Protein powdersare generally consumed in liquid form without much fiber or fat and, in general, liquids are digested faster than whole foods.
The recommended dose of protein powder is 1 to 2 tablespoons (about 25 to 50 grams), so if you consumed 20 grams of whey protein during training, that means that your body will be able to use that protein in the two hours after exercising. The plant-based proteins investigated so far are characterized by having a DIAAS lower than 100%, which is, again, lower than that of animal proteins. Whey provided 2.65 grams of leucine, but both pea protein and whey protein were just in the middle of the optimal leucine range. However, plant-based protein sources are rarely consumed “pure,” but are generally eaten as part of a meal that contains other protein sources.

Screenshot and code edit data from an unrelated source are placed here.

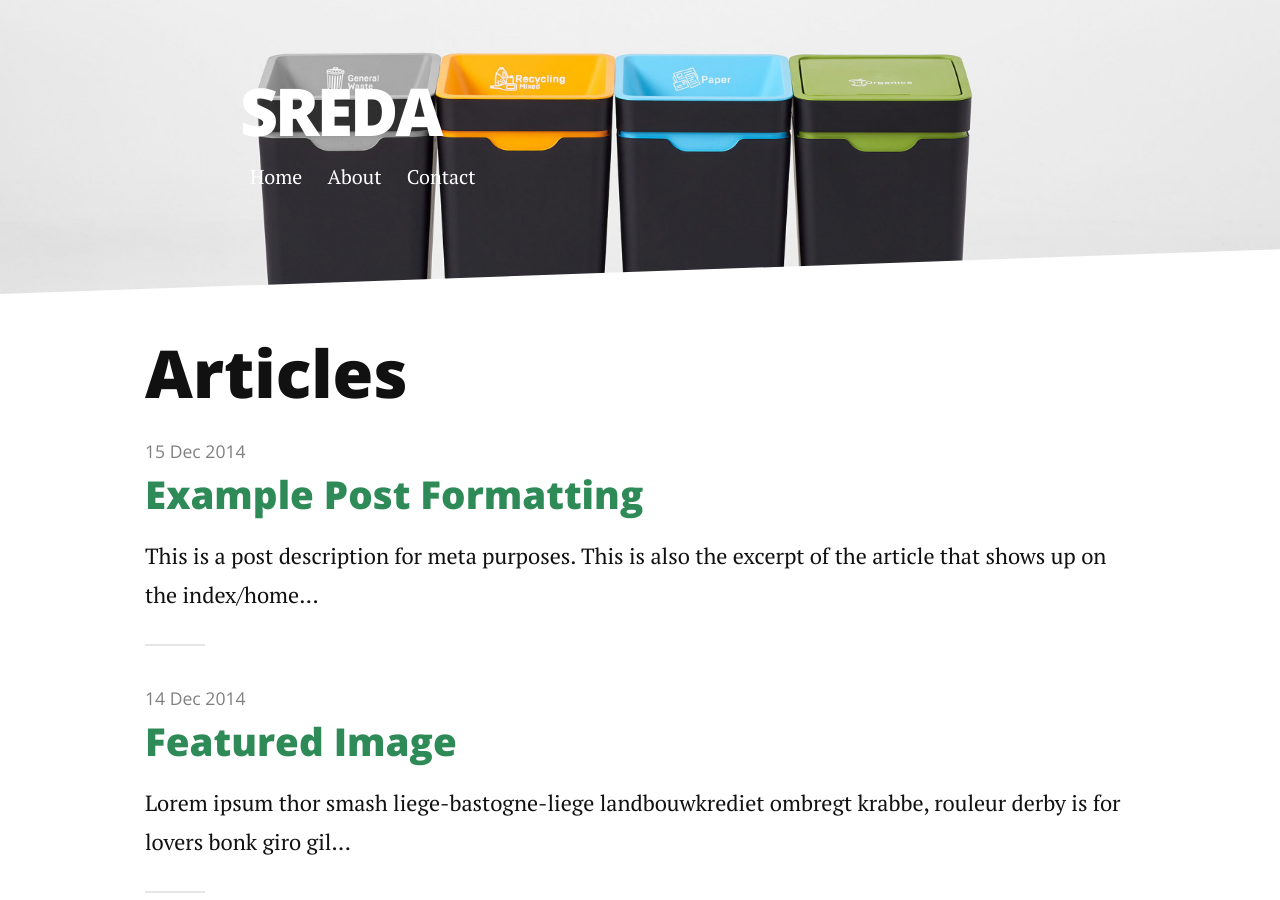
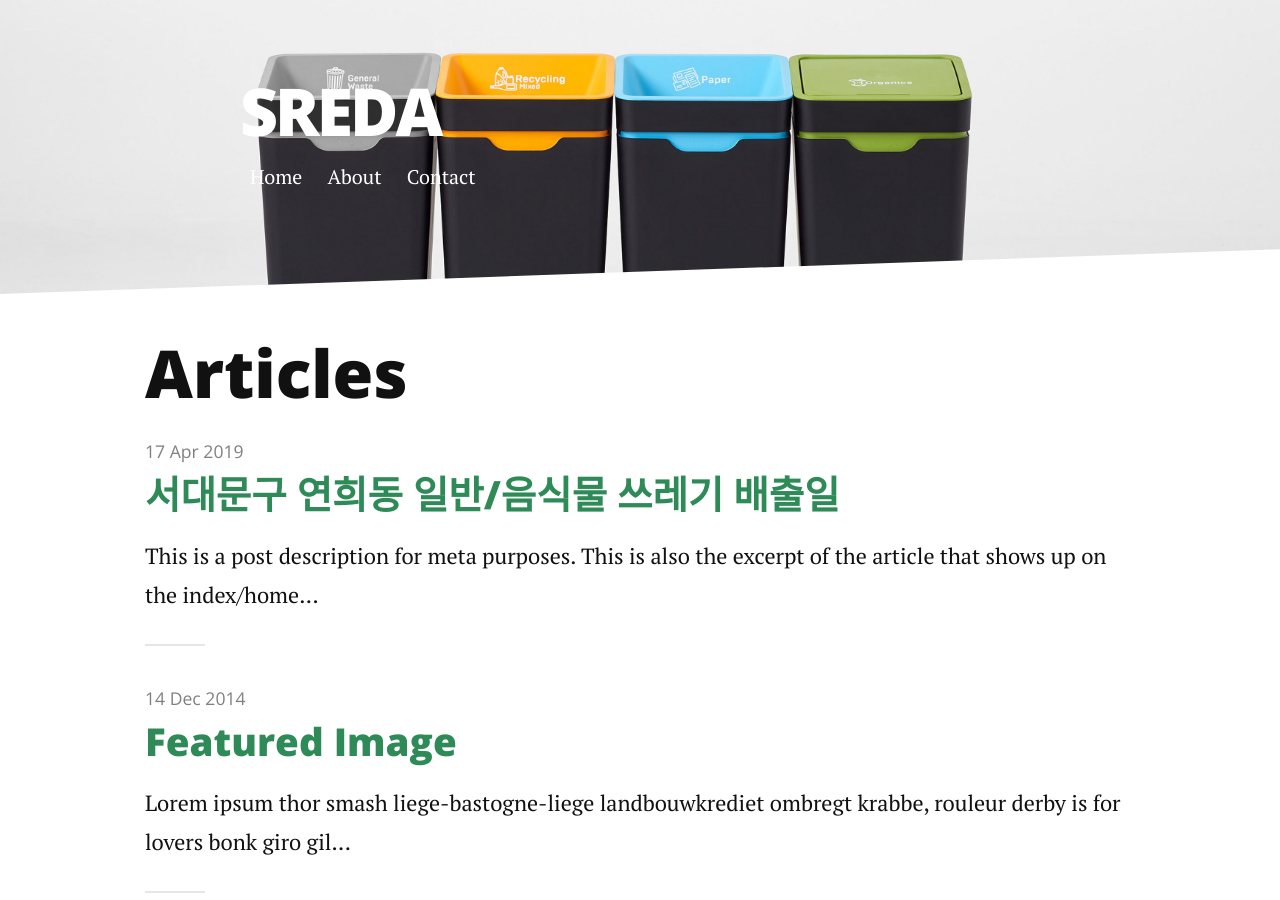
Before and after one commit to yonseisreda/yonseisreda.github.io, a Jekyll site: the page built from articles.md, in a window 1280 px wide and 900 px high. Built offline with Jekyll 4.4.1, drawn with Linux system fonts in a browser that asks for light colours; nearby versions of some CDN libraries; some of the changed lines change nothing that is shown.

Commit message:
Update 2014-12-15-example-post-formatting.markdown

```diff
--- a/_posts/2014-12-15-example-post-formatting.markdown
+++ b/_posts/2014-12-15-example-post-formatting.markdown
@@ -1,56 +1,29 @@
 ---
 layout: post
-title:  "Example Post Formatting"
-date:   2014-12-15
+title:  "서대문구 연희동 일반/음식물 쓰레기 배출일"
+date:   2019-04-17
 description: This is a post description for meta purposes. This is also the excerpt of the article that shows up on the index/home page. Change this in the post YAML.
 ---
 
-<p class="intro"><span class="dropcap">C</span>urabitur blandit tempus porttitor. Nullam quis risus eget urna mollis ornare vel eu leo. Vestibulum id ligula porta felis euismod semper. Donec sed odio dui. Aenean lacinia bibendum nulla sed consectetur.</p>
+<p class="intro"><span class="dropcap">C</span>서대문구에서 배출되는 1일 생활쓰레기 양은 100톤입니다. 재활용품과 음식물 쓰레기 제대로 분리 배출되지 않아 생활쓰레기 양이 급격하게 증가하고 있습니다.</p>
 
-# Heading 1
+<img src="{{ '/assets/img/touring.jpg' | prepend: site.baseurl }}" alt="">
 
-## Heading 2
+## 연희동 쓰레기배출 안내
+1. 음식물쓰레기
+    1.배출시간 : 18:00~22:00
+    2.배출요일 : 화, 목, 일
+2.생활쓰레기
+    1. 배출시간 : 18:00~22:00
+    2. 배출요일 : 화, 목, 일
+3. 재활용쓰레기
+    1.배출시간 : 일몰후~22:00
+    2.배출요일 : 화, 목, 일
 
-### Heading 3
 
-#### Heading 4
-
-##### Heading 5
-
-###### Heading 6
-
-<blockquote>Aenean lacinia bibendum nulla sed consectetur. Morbi leo risus, porta ac consectetur ac, vestibulum at eros. Cras mattis consectetur purus sit amet fermentum. Nulla vitae elit libero, a pharetra augue. Curabitur blandit tempus porttitor. Donec sed odio dui. Cras mattis consectetur purus sit amet fermentum.</blockquote>
-
-Nullam quis risus eget urna mollis ornare vel eu leo. Cras mattis consectetur purus sit amet fermentum. Duis mollis, est non commodo luctus, nisi erat porttitor ligula, eget lacinia odio sem nec elit. Vivamus sagittis lacus vel augue laoreet rutrum faucibus dolor auctor.
-
-## Unordered List
-* List Item
-* Longer List Item
-  * Nested List Item
-  * Nested Item
-* List Item
-
-## Ordered List
-1. List Item
-2. Longer List Item
-    1. Nested OL Item
-    2. Another Nested Item
-3. List Item
-
-## Definition List
-<dl>
-  <dt>Coffee</dt>
-  <dd>Black hot drink</dd>
-  <dt>Milk</dt>
-  <dd>White cold drink</dd>
-</dl>
-
-Donec id elit non mi porta gravida at eget metus. Cum sociis natoque penatibus et magnis dis parturient montes, nascetur ridiculus mus. Maecenas faucibus mollis interdum. Donec sed odio dui. Cras justo odio, dapibus ac facilisis in, egestas eget quam.
-
-Cras justo odio, dapibus ac facilisis in, egestas eget quam. Curabitur blandit tempus porttitor. Cum sociis natoque penatibus et magnis dis parturient montes, nascetur ridiculus mus. Donec id elit non mi porta gravida at eget metus. Aenean eu leo quam. Pellentesque ornare sem lacinia quam venenatis vestibulum. Sed posuere consectetur est at lobortis. Vivamus sagittis lacus vel augue laoreet rutrum faucibus dolor auctor.
-
-Maecenas faucibus mollis interdum. Maecenas faucibus mollis interdum. Duis mollis, est non commodo luctus, nisi erat porttitor ligula, eget lacinia odio sem nec elit. Etiam porta sem malesuada magna mollis euismod. Vestibulum id ligula porta felis euismod semper. Cras mattis consectetur purus sit amet fermentum.
-
-Sed posuere consectetur est at lobortis. Fusce dapibus, tellus ac cursus commodo, tortor mauris condimentum nibh, ut fermentum massa justo sit amet risus. Fusce dapibus, tellus ac cursus commodo, tortor mauris condimentum nibh, ut fermentum massa justo sit amet risus. Aenean eu leo quam. Pellentesque ornare sem lacinia quam venenatis vestibulum.
-
-Curabitur blandit tempus porttitor. Lorem ipsum dolor sit amet, consectetur adipiscing elit. Vivamus sagittis lacus vel augue laoreet rutrum faucibus dolor auctor. Curabitur blandit tempus porttitor. Nullam quis risus eget urna mollis ornare vel eu leo. Maecenas faucibus mollis interdum. Nullam id dolor id nibh ultricies vehicula ut id elit.
+| 종류       | 세부품목           | 배출방법  |
+| ------------- |:-------------:| -----:|
+| 종이류     |종이컵, 종이백 | 물로 헹군 후 압착|
+| 종이류     |상자류, 책자, 인쇄용지 | 비닐코팅, 테이프, 스프링 제거|
+| 종이류     |신문지 | 물기에 젖지 않도록 반듯하게 핀 후 묶어서 배출|
+| 유리병류    | 음료수병, 기타병류      | 병뚜껑을 제거 후 내용물을 비우고 배출|
```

That means that protein powder supplements that are poured into shakes or protein shakes will be absorbed more quickly than most dietary proteins. Increasing protein intake could help achieve the essential amino acid requirements recommended for the human diet. Regardless of age, these studies show that combining plant proteins with animal proteins can activate muscle protein anabolism in a similar way to high-quality nutritional proteins, such as milk proteins (whey). .